The study sample consisted of 812 participants in the community-based Heart Strategies Concentrating on Risk Evaluation study who were free of metabolic syndrome or diabetes at baseline, who had completed a baseline sleep questionnaire (including the Insomnia Symptom Questionnaire and the Multivariable Apnea Prediction Questionnaire), and who were assessed for metabolic syndrome 3 years after baseline. Two thirds of participants were women, and 36% were African American.

A subset of 290 participants underwent cross-sectional determination of the apnea-hypopnea index (AHI) using a portable monitor. The risk for the development of metabolic syndrome and its components was calculated for insomnia syndrome as well as for individual insomnia symptoms with use of logistic regression.

During 3-year follow-up, metabolic syndrome was diagnosed in 14% of participants (n = 115). Significant predictors of development of the metabolic syndrome were difficulty falling asleep (DFA; odds ratio [OR], 1.81) and unrefreshing sleep (OR, 1.71) but not a syndromal definition of insomnia, difficulty staying asleep, or frequent awakening from sleep.

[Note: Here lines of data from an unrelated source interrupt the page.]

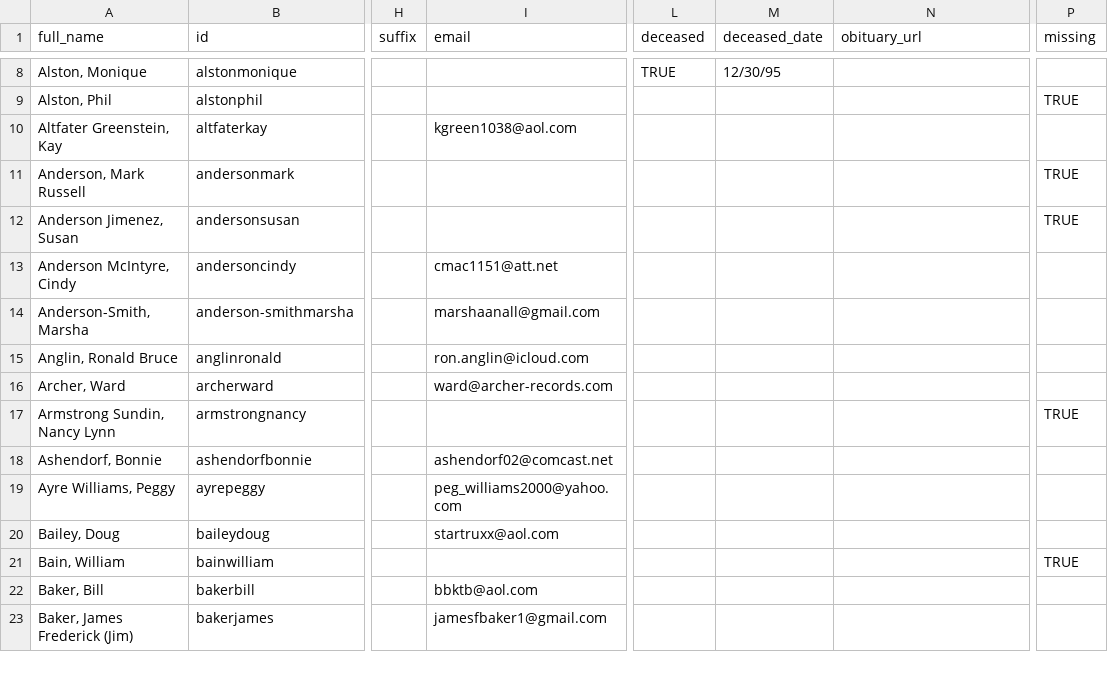
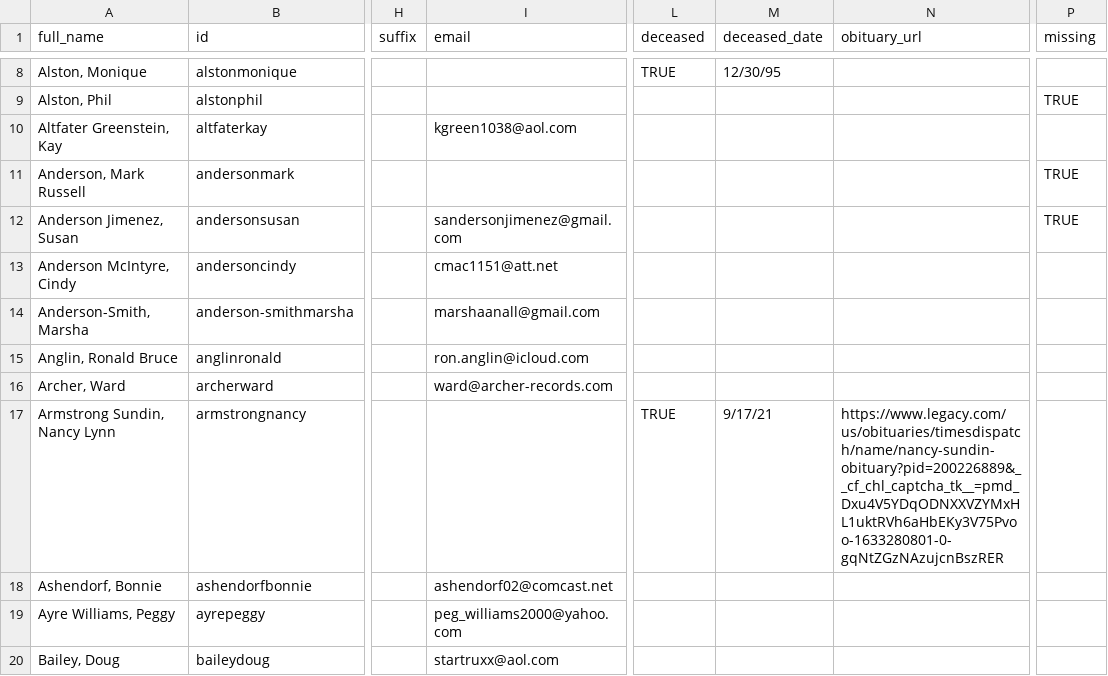
Before and after one commit to johnmparkinson/whs70, a CSV file: src/data/people.csv, drawn as a sheet; only a part is shown, gaps mark what is left out; the shorter side is filled out with more unchanged rows; the diff names each change by its address in the sheet, - before the commit and + after, or states it on an @@ line.

Commit message:
andersons and armstrong

```diff
--- a/src/data/people.csv
+++ b/src/data/people.csv
-I12 (email): (empty)
+I12 (email): sandersonjimenez@gmail.com
-L17 (deceased): (empty)
+L17 (deceased): TRUE
-M17 (deceased_date): (empty)
+M17 (deceased_date): 9/17/21
-N17 (obituary_url): (empty)
+N17 (obituary_url): https://www.legacy.com/us/obituaries/timesdispatch/name/nancy-sundin-obituary?pid=200226889&__cf_chl_captcha_tk__=pmd_Dxu4V5YDqODNXXVZYMxHL1uktRVh6aHbEKy3V75Pvoo-1633280801-0-gqNtZGzNAzujcnBszRER
-P17 (missing): TRUE
+P17 (missing): (empty)
```
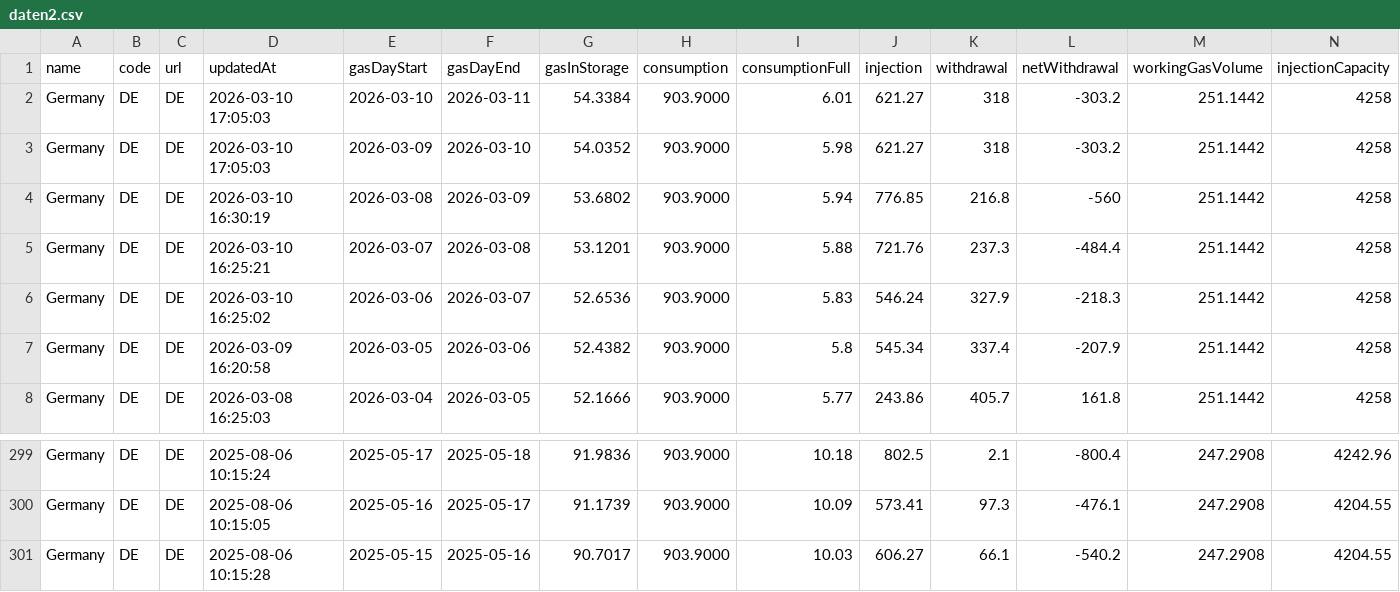
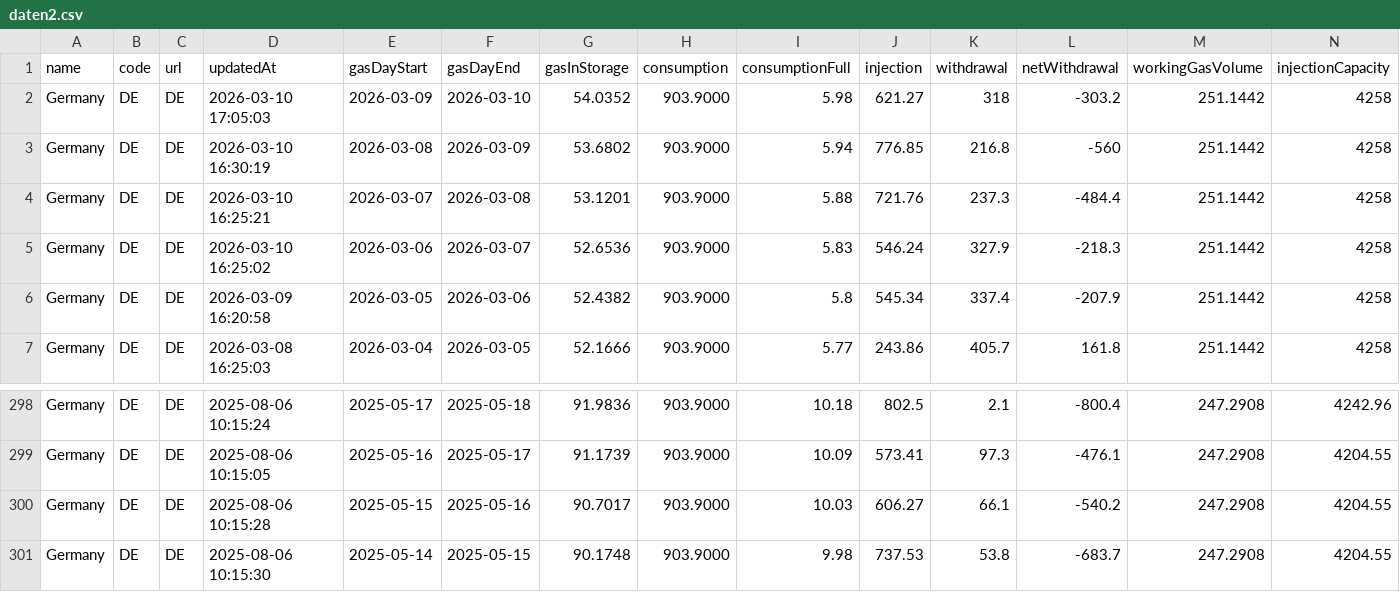
Before and after one commit to milahu/gasspeicher-deutschland, a CSV file: daten2.csv, drawn as a sheet; only a part is shown, gaps mark what is left out; removed rows and columns are numbered as before the commit, all else as after; rows hold the shown columns only; the diff names each change by its address in the sheet, - before the commit and + after, or states it on an @@ line.

Commit message:
update 2026-03-08

```diff
--- a/daten2.csv
+++ b/daten2.csv
-row 2: Germany | DE | DE | 2026-03-10 17:05:03 | 2026-03-10 | 2026-03-11 | 54.3384 | 903.9000 | 6.01 | 621.27 | 318 | -303.2 | 251.1442 | 4258
+row 301: Germany | DE | DE | 2025-08-06 10:15:30 | 2025-05-14 | 2025-05-15 | 90.1748 | 903.9000 | 9.98 | 737.53 | 53.8 | -683.7 | 247.2908 | 4204.55
```
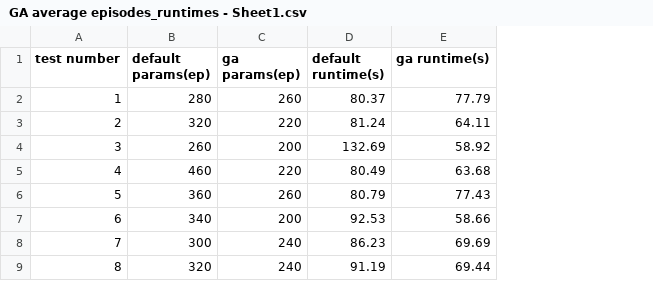
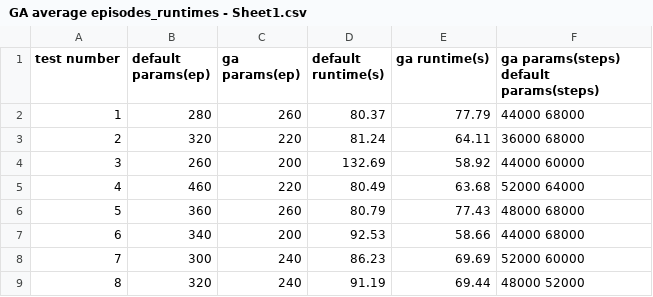
Before and after one commit to aralab-unr/ga-drl-aubo-ara-lab, a CSV file: Experiments/Execution 47/GA average episodes_runtimes - Sheet1.csv, drawn as a sheet; only a part is shown; the diff names each change by its address in the sheet, - before the commit and + after, or states it on an @@ line.

Commit message:
adding results for average steps over 20 runs for AuboReach env

```diff
--- a/Experiments/Execution 47/GA average episodes_runtimes - Sheet1.csv
+++ b/Experiments/Execution 47/GA average episodes_runtimes - Sheet1.csv
+column F, rows 1-9: ga params(steps) default params(steps) | 44000 68000 | 36000 68000 | 44000 60000 | 52000 64000 | 48000 68000 | 44000 68000 | 52000 60000 | 48000 52000
```
Also changed, not shown: 1 other file.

Loud snoring was associated with more than twice the risk for the development of the metabolic syndrome (OR, 2.30) and also with the specific metabolic abnormalities of hyperglycemia (OR, 2.15) and low high-density lipoprotein cholesterol level (OR, 1.92).

Loud snoring remained a significant predictor of metabolic syndrome even after additional adjustment for AHI (OR, 3.01) or for the number of baseline metabolic abnormalities. However, the predictive value of DFA and unrefreshing sleep were only marginally significant after this adjustment. Logistic regression showed that both loud snoring and DFA remained significant independent predictors of the metabolic syndrome.

“Difficulty falling asleep, unrefreshing sleep, and, particularly, loud snoring, predicted the development of metabolic syndrome in community adults,” the study authors write. “Evaluating sleep symptoms can help identify individuals at risk for developing metabolic syndrome.”

Limitations of this study include cross-sectional nature of the AHI assessment, AHI assessed in a relatively small subsample of the study cohort, and AHI determined via nasal airflow. The study also lacked a direct measure of intermittent hypoxemia, objective measures of sleep disturbances, and a measure of sleep duration.

“To better understand the putative mechanisms linking sleep disturbances with cardiovascular risk, future prospective studies should examine the combination of subjective sleep complaints in conjunction with physiological indicators of poor sleep in relation to cardiovascular morbidity and mortality,” the study authors conclude. “…Given that in the general population, sleep complaints are considerably more prevalent than either insomnia or obstructive sleep apnea syndromes, these findings have far-reaching implications for public health, particularly given epidemic levels of obesity and its associated cardiometabolic consequences, which are associated with sleep disturbances.”

The Commonwealth of Pennsylvania Department of Health; and the National Heart, Lung, and Blood Institute and the Clinical & Translational Science Awards of the National Institutes of Health supported this study. Some of the study authors have disclosed various financial relationships with ResMed, Respironics, Actelion, Arena, Cephalon, Eli Lilly, GlaxoSmithKline, Merck, Neurocrine, Neurogen, Pfizer, Sanofi-Aventis, Sepracor, Servier, Somnus, Stress Eraser, Takeda, and/or Transcept.